Front-end code edit data

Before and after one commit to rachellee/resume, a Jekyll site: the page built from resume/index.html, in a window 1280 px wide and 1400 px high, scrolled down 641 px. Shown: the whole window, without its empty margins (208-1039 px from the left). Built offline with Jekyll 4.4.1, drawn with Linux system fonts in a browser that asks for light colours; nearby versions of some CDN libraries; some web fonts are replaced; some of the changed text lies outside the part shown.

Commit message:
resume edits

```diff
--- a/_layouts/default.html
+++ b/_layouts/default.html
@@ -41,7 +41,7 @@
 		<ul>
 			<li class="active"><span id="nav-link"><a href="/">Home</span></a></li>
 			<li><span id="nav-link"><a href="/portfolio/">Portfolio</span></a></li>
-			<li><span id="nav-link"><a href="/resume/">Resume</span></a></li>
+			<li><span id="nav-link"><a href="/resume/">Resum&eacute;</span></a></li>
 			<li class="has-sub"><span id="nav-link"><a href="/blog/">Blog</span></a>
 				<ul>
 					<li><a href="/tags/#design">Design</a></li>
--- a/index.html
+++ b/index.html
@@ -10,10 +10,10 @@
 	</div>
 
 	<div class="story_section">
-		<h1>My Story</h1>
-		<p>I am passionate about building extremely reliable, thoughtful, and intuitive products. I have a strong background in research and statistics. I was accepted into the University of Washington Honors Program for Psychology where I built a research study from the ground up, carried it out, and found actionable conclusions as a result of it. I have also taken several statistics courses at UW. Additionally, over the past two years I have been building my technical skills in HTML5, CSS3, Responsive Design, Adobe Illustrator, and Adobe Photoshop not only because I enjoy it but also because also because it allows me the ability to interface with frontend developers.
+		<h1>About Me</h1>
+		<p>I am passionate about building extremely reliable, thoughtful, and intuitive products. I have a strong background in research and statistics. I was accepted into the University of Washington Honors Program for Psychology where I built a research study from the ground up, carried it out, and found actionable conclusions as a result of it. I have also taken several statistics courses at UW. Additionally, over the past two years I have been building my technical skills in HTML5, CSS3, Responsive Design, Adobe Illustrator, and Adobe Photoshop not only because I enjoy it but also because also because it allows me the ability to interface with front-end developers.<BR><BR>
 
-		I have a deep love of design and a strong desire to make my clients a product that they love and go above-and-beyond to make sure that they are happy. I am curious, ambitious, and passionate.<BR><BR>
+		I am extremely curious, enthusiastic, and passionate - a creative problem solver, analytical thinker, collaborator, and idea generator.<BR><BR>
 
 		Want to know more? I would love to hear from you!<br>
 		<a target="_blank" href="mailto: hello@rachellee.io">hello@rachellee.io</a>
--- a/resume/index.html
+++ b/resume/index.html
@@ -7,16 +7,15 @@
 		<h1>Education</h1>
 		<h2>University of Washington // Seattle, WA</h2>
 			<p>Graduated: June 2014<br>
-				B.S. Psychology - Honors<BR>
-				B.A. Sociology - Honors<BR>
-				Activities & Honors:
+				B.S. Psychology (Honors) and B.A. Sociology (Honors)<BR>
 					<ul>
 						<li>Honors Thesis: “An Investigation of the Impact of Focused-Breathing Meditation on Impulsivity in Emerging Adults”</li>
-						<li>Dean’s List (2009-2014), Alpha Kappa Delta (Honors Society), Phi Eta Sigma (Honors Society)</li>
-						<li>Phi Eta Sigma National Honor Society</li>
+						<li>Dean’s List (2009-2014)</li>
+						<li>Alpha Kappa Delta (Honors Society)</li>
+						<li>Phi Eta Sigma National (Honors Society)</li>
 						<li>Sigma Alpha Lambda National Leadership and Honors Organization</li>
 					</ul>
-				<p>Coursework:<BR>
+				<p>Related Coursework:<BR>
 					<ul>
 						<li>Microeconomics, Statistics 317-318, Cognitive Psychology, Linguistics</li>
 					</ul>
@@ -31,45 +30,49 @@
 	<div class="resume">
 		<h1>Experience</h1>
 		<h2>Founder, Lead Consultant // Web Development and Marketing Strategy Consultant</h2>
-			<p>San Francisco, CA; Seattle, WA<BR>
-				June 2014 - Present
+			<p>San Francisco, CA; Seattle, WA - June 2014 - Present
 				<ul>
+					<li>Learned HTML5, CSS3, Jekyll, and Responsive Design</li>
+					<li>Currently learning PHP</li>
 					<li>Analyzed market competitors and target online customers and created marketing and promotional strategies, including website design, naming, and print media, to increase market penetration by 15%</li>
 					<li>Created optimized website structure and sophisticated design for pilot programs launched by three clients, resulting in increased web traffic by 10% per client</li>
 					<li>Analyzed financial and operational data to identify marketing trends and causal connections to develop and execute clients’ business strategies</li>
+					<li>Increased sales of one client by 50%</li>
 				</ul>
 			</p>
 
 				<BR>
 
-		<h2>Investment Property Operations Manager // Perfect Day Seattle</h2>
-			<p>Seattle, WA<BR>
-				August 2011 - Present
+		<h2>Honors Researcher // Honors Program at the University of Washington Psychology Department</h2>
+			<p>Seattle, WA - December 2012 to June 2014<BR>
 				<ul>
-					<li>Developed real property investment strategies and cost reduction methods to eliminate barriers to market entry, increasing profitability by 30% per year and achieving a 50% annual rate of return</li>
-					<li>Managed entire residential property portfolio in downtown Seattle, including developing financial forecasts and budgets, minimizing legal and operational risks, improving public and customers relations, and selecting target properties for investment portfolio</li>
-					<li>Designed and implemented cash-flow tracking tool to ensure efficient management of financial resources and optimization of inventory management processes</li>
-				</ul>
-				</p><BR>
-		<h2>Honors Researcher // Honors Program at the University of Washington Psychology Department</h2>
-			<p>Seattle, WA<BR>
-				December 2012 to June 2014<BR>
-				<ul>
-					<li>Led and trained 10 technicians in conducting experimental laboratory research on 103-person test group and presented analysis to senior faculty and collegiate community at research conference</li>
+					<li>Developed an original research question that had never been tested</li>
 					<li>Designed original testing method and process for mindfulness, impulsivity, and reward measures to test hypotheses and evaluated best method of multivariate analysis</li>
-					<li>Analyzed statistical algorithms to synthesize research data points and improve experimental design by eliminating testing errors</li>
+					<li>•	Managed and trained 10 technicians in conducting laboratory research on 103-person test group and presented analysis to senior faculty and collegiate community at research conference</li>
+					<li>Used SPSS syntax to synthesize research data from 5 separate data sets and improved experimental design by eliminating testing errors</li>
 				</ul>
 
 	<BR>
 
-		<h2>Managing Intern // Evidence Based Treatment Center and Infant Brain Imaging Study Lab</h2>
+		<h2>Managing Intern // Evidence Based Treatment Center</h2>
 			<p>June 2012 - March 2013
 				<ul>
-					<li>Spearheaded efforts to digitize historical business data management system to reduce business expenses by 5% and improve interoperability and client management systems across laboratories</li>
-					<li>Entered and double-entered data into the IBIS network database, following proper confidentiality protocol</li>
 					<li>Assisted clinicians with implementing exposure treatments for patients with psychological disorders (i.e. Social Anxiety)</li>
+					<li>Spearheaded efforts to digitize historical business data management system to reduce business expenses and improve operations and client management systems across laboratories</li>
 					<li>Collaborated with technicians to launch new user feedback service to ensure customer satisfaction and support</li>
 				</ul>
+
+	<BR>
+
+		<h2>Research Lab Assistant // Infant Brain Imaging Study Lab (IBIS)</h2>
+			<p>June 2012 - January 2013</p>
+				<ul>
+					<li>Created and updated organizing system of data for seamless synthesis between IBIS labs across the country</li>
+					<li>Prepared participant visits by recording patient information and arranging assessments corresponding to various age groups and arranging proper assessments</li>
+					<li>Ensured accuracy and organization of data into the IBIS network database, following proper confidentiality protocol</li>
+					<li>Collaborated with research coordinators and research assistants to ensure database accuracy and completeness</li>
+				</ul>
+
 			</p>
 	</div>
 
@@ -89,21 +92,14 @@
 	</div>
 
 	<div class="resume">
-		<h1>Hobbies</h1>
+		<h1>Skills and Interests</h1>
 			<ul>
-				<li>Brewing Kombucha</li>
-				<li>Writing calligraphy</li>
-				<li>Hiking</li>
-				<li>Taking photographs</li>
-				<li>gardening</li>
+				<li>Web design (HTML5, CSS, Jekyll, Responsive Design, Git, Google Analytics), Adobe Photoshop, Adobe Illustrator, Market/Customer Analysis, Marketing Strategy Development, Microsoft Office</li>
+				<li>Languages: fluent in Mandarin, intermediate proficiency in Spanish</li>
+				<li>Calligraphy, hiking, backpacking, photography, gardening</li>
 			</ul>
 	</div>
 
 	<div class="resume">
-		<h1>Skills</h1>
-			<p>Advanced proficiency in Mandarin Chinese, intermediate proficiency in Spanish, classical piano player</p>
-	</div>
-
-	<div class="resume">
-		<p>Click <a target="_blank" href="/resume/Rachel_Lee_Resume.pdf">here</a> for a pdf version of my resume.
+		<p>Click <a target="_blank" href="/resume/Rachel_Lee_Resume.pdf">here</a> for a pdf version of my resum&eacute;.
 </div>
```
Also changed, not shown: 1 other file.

### [What you need to do]
Select every line above that contains the word "strategies", and copy it.

### [Answer to this exercise]
 					<li>Analyzed market competitors and target online customers and created marketing and promotional strategies, including website design, naming, and print media, to increase market penetration by 15%</li>
 					<li>Analyzed financial and operational data to identify marketing trends and causal connections to develop and execute clients’ business strategies</li>
-					<li>Developed real property investment strategies and cost reduction methods to eliminate barriers to market entry, increasing profitability by 30% per year and achieving a 50% annual rate of return</li>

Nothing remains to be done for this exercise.